WASHINGTON – In order to attract donors in a time of declining revenues, HBCUs must discard old ideas about uplift and focus boosting productivity and performance in ways that rival the most prestigious institutions.
That was one of a series of exhortations made Tuesday during an HBCU Week Conference panel discussion devoted to the contemporary demands of serving as an HBCU board trustee.
The whole approach toward “helping poor Black children” is becoming outdated and dwindling in its appeal, said Jeffrey L. Humber Jr., trustee at Gallaudet University and the University of Virginia Law School Foundation, as well as a former trustee at his alma mater, Virginia Union University.
“The board’s responsibility is to create the environment so that you have something to sell,” Humber said. “You either sell performance or you sell the plan to get to performance.
“If you don’t have any of those, you can knock on all the IBM and Xerox doors you want. They’re not going to be interested.”
Such corporations may purchase a $10,000 table at a fund-raising banquet, Humber said, but that’s only a pittance of the kind of money that institutions need to operate effectively in today’s environment.
Humber made his remarks during a panel discussion titled “Trusteeship: What Every Trustee Should Know Before and After Signing Up.”
A common refrain at the discussion is that trusteeships should not be seen as “honorific” but rather as positions that demand the same kind of attention that it takes to run a business.
“I’m always amazed at the number of trustees who may not have read materials given to them before the meeting,” Humber said. “”You have a responsibility to read and ask questions that those materials raise and demand additional information that may not have come.”
“That’s not only your responsibility but your protection as well,” Humber said, affirming to a questioner that board trustees are potentially subject to litigation for how they execute their responsibilities.
“Can you be sued? Yes, you can be sued,” Humber said. “It all depends on what happened.”
He advised individuals who are tapped to serve as trustees to confer with a board’s outside counsel to get an understanding of the trustee’s obligations, potential liabilities and whether a board carries insurance that is adequate to cover its members.
“At the end of the day you’re going to have to make judgments about all of that stuff,” Humber said. “But those are questions you have to ask.”
While the panel discussion on trustees’ responsibilities comes at a time when boards of trustees—including some at HBCUs—are increasingly finding themselves in the news for all the wrong reasons, such as the Penn State sex scandal or last year’s hazing death at FAMU, leaders at the White House Initiative on Black Colleges and Universities said such cases were not the impetus for the panel discussion on trusteeship.
Rather, they say, the panel was meant to educate trustees and prospective trustees on how to build capacity pursuant to executive order of President Barack Obama.

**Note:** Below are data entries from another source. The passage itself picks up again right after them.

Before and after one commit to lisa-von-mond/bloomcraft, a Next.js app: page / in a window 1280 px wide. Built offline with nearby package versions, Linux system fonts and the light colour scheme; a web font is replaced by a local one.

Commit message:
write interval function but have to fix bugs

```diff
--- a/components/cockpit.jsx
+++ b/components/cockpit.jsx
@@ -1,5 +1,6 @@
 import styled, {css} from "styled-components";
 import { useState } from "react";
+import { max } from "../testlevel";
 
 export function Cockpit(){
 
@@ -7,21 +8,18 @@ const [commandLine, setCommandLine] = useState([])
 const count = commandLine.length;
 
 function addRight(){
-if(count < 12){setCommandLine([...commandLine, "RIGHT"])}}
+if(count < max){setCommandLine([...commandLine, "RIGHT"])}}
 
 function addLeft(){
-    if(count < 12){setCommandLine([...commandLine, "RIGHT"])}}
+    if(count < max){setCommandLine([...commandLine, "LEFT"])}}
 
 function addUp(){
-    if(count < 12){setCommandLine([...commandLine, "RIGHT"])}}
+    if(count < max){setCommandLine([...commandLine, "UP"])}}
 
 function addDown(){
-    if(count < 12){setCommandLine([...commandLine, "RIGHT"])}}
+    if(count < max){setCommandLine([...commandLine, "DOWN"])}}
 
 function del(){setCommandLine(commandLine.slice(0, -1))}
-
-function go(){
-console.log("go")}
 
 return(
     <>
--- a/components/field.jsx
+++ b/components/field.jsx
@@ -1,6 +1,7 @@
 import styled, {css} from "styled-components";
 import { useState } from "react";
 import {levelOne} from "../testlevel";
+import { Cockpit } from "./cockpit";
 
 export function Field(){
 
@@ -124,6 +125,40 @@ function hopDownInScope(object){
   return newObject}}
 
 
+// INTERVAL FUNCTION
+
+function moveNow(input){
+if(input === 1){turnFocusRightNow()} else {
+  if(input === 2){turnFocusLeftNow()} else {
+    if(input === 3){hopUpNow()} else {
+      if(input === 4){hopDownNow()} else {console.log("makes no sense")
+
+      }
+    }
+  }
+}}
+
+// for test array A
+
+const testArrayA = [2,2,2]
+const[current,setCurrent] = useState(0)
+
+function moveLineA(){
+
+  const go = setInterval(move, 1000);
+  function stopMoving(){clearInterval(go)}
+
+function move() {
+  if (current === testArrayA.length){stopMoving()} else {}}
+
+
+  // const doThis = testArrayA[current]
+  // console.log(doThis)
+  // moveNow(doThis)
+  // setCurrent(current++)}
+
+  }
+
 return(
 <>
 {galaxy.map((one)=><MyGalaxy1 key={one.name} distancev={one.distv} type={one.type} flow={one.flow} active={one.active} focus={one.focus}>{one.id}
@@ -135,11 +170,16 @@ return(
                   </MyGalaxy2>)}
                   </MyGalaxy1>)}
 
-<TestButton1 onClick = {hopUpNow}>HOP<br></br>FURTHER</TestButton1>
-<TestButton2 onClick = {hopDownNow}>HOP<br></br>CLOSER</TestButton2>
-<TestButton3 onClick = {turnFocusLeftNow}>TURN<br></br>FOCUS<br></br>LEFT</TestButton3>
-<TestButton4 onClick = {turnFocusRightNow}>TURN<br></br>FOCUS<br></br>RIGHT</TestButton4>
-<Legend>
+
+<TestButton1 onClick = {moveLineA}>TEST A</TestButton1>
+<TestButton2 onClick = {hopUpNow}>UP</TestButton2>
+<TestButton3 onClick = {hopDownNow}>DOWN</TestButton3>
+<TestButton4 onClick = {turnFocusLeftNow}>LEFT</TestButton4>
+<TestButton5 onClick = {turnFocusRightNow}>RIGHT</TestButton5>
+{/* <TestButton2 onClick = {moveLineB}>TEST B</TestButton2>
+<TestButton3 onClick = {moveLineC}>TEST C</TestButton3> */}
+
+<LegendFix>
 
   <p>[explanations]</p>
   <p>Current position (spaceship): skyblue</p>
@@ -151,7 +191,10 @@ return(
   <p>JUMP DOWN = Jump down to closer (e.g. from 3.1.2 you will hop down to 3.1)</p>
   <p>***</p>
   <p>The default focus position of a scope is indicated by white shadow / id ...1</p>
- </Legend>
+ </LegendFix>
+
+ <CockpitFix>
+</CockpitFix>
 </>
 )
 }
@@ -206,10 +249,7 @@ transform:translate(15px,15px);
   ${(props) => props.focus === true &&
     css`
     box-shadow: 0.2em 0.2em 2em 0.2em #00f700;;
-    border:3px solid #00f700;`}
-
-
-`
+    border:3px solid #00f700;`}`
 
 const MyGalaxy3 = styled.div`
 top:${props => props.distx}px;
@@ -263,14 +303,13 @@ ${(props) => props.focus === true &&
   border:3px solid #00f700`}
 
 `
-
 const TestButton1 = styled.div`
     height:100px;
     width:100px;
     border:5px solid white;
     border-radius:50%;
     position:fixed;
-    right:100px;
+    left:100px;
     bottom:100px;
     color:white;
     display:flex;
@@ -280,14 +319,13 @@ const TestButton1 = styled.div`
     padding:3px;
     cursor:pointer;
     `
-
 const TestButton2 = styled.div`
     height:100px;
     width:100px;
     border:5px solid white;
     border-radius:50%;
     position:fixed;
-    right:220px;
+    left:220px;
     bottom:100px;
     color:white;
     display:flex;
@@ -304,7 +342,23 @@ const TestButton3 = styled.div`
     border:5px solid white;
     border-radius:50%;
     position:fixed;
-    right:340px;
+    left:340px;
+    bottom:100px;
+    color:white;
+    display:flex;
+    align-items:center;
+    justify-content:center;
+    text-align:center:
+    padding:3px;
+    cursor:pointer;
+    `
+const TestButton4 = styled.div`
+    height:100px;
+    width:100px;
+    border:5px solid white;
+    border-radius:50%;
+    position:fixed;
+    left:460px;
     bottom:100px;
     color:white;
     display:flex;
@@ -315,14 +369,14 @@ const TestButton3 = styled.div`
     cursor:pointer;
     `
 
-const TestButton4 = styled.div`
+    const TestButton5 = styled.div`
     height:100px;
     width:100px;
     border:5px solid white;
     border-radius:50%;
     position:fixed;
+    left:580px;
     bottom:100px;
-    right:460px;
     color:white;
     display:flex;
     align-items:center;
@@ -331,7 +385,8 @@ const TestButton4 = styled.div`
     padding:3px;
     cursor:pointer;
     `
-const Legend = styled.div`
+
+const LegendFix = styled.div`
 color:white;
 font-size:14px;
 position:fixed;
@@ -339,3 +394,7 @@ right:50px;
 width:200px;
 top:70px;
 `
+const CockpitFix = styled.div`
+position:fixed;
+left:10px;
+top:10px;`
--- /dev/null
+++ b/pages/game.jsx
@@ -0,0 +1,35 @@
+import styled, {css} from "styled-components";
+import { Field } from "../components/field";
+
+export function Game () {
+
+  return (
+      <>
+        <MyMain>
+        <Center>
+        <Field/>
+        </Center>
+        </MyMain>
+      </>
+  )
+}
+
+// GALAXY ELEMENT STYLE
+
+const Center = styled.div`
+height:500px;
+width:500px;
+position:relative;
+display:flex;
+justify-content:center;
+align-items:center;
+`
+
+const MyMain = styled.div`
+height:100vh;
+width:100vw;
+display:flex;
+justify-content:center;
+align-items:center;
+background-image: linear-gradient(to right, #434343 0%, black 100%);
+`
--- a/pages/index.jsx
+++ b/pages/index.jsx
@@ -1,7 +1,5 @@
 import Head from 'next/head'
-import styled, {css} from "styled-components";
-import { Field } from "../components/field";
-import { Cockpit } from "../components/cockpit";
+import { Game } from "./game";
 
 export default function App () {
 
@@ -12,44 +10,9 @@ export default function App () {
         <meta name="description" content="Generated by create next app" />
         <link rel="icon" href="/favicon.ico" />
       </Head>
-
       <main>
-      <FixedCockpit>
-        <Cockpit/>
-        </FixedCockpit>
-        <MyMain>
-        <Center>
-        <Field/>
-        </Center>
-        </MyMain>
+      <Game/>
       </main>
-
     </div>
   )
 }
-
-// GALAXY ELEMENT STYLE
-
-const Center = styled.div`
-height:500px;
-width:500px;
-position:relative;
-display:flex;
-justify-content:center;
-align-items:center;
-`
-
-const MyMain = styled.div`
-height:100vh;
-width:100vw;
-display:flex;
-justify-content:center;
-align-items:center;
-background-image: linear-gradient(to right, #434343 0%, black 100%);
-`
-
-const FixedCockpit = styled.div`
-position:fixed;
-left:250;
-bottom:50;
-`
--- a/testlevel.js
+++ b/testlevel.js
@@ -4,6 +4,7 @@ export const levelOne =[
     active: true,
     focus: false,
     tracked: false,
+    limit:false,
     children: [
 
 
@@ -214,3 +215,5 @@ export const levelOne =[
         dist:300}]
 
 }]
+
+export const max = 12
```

“We can’t think about, much less talk about, strengthening the capacity of HBCUs unless you consider issues of leadership and leadership at the top,” said Dr. John S. Wilson Jr., Executive Director of the White House Initiative on HBCUs. “The best capacity issues get resolved at the board of trustees level because it’s at the board level you talk about the endowment of the institution, the quality of infrastructure at the institution.”

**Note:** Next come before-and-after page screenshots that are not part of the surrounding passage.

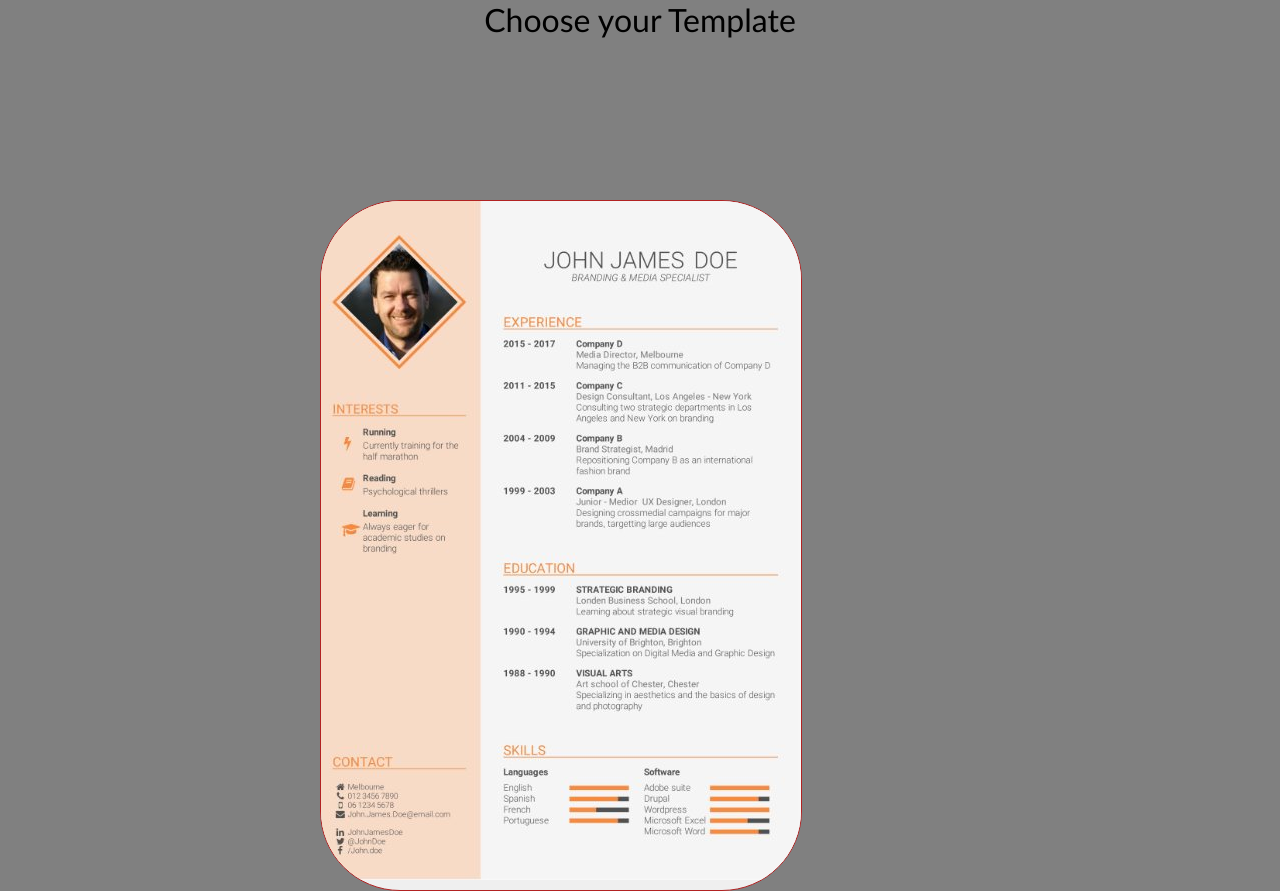
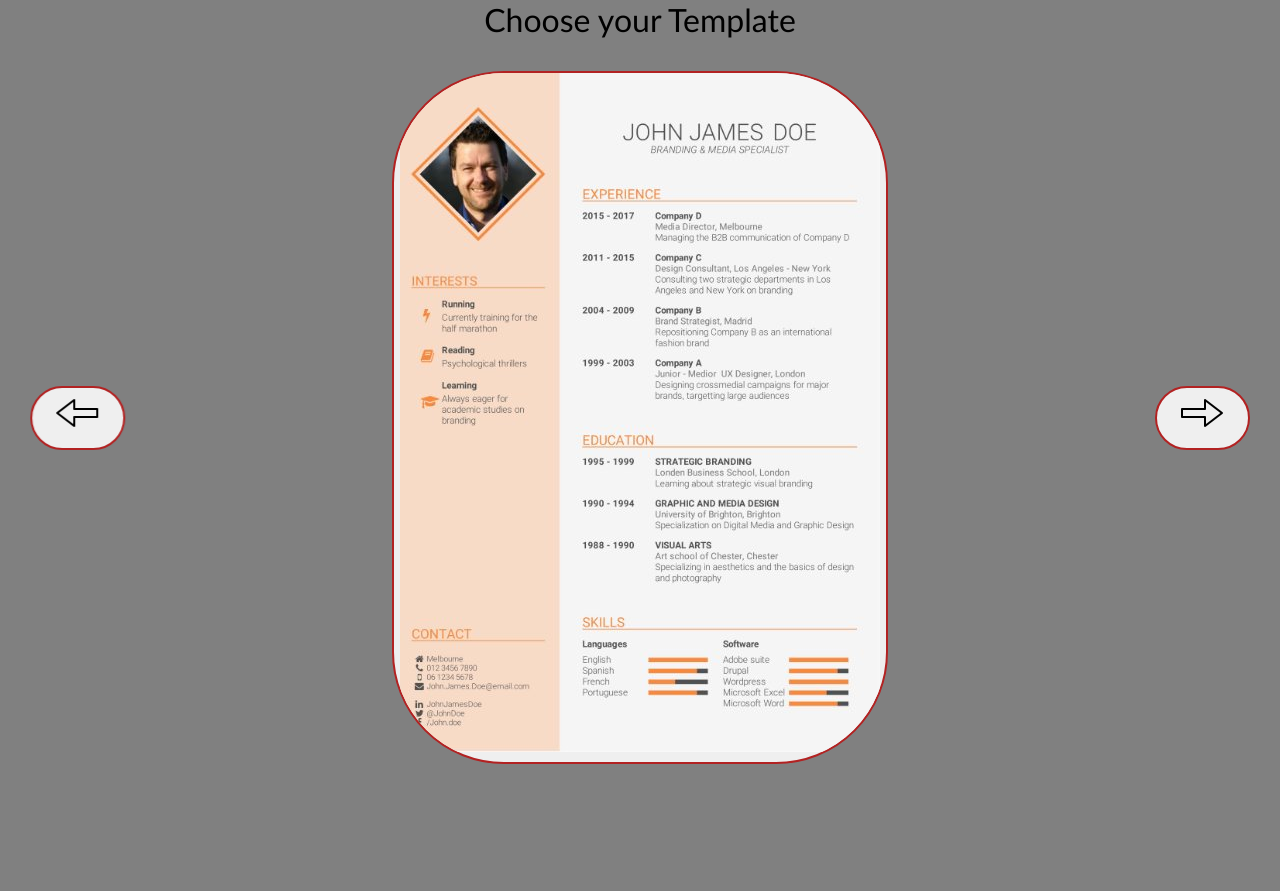
Before and after one commit to Phantom-d-e-v/PBJ, a React (Create React App) app in the folder client/: page /template in a window 1280 px wide. After the commit the page ends 800 px from the top, so only its background shows below. Built offline with nearby package versions, Linux system fonts and the light colour scheme.

Commit message:
Feat: Completed css of Template Form

```diff
--- a/client/src/components/TemplatePage/T_Form.js
+++ b/client/src/components/TemplatePage/T_Form.js
@@ -1,11 +1,21 @@
 import React from "react";
 import t_default from "../../templates/t4-orange.jpg";
+import arrowIconRight from "../../templates/icons8-arrow-50.png";
+import "./Template.css";
 
 const T_Form = () => {
   return (
     <form>
-      <button>
+      <button className="leftTraverse">
+        <img src={arrowIconRight}></img>
+      </button>
+      <span />
+      <button className="imageButton">
         <img src={t_default}></img>
+      </button>
+      <span />
+      <button className="rightTraverse">
+        <img src={arrowIconRight}></img>
       </button>
     </form>
   );
--- a/client/src/components/TemplatePage/T_Header.js
+++ b/client/src/components/TemplatePage/T_Header.js
@@ -1,6 +1,5 @@
 import React from "react";
 import T_Form from "./T_Form";
-import "./Template.css";
 
 const T_Header = () => {
   return (
--- a/client/src/components/TemplatePage/Template.css
+++ b/client/src/components/TemplatePage/Template.css
@@ -1,29 +1,50 @@
-* {
-  margin: 0;
-  padding: 0;
-}
-
 label {
   display: flex;
   justify-content: center;
+  font-weight: 200px;
 }
 
 form {
-  height: 200px;
-  width: 200px;
-  transition: all 0.2s;
-  position: absolute;
-  top: 25%;
-  left: 25%;
+  display: flex;
+  align-items: center;
 }
 
 button {
-  border: firebrick 1px double;
-  margin: 0;
+  border: firebrick 2px double;
+  border-radius: 7rem;
   padding: 0;
+  transition: all 0.4s;
 }
 
-button:hover {
-  border: firebrick 2px double;
-  transform: scale(20px, 20px, 20px);
+img {
+  object-fit: none;
 }
+
+.imageButton {
+  flex-grow: 0.3;
+}
+
+.imageButton:hover {
+  transform: scale(1.05);
+}
+
+span {
+  flex-grow: 5;
+}
+
+.leftTraverse {
+  flex-grow: 1;
+  transform: rotateY(-180deg);
+}
+
+.rightTraverse {
+  flex-grow: 1;
+}
+
+.leftTraverse:hover {
+  transform: scale(1.1) rotateY(180deg);
+}
+
+.rightTraverse:hover {
+  transform: scale(1.1);
+}
```
Also changed, not shown: client/src/templates/icons8-arrow-50.png (added).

At the panel discussion, Humber identified a list of questions individuals should ask before agreeing to become a trustee. They include blunt questions such as whether there have been controversies and whether the institution is broke.

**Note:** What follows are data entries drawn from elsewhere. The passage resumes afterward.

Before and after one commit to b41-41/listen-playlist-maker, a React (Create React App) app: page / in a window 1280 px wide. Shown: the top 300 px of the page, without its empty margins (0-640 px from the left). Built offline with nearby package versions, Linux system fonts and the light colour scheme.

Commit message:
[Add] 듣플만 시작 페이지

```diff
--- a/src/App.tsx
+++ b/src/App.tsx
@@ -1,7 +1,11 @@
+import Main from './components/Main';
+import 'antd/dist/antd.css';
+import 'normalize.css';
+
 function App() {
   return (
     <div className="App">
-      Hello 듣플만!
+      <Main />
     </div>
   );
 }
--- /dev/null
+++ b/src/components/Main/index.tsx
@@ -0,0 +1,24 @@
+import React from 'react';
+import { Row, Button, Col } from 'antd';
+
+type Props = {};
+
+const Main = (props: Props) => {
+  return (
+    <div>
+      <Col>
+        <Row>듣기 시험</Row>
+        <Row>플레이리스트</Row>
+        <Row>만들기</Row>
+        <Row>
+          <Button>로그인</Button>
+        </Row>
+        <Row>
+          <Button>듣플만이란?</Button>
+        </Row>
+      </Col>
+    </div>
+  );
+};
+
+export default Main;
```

Humber stressed the need to focus on having institutions remain competitive.
“We have to put ourselves against the best and brightest of our competition,” Humber said. “We cannot compare ourselves to ourselves. And any organization that compares itself to itself is a dying organization. If we say, ‘We’re doing so much better than we did,’ we’re not.’”
Trustees also have to be cognizant of admissions practices and policies and how the current business model, which is based on tuition, is not sustainable but may nevertheless induce schools to accept many students who are not ready to do college level work, which in turn elevates costs due to the need for remediation.
Other speakers at the panel included Richard Legon, President of the Association of Governing Boards of Colleges and Universities, and Terence Murchison, Chair of the Board at Fayetteville State University.
At Tuesday’s luncheon speech, William H. Gray, III, chairman of Gray Global Strategies Inc. and a former congressman and former president and CEO of UNCF, challenged HBCUs to appeal to a broader base of prospective donors who have an interest in the nation’s prosperity.
He also urged HBCU leaders to become more creative than they’ve already been and to focus on marketing to make sure their story is known to younger generations who may not know what value HBCUs bring to higher education.
“Marketing is so important,” said Gray, who oversaw $2.3 billion in fund-raising during his tenure at UNCF. “One of the things I learned at UNCF is you have to tell your story.”
Gray spoke of how contributions to UNCF, which he said were falling off due to older White donors dying, increased after he started having students tell stories about “how they got over” with help from HBCUs and went on to graduate schools at prestigious institutions.
“Soon the money started climbing,” Gray said. “Why? Because people don’t give to buildings. They give to stories, they give to people.
“That’s what we’ve got to do and when we do that people will be (ready) to give to something that is as productive as that.”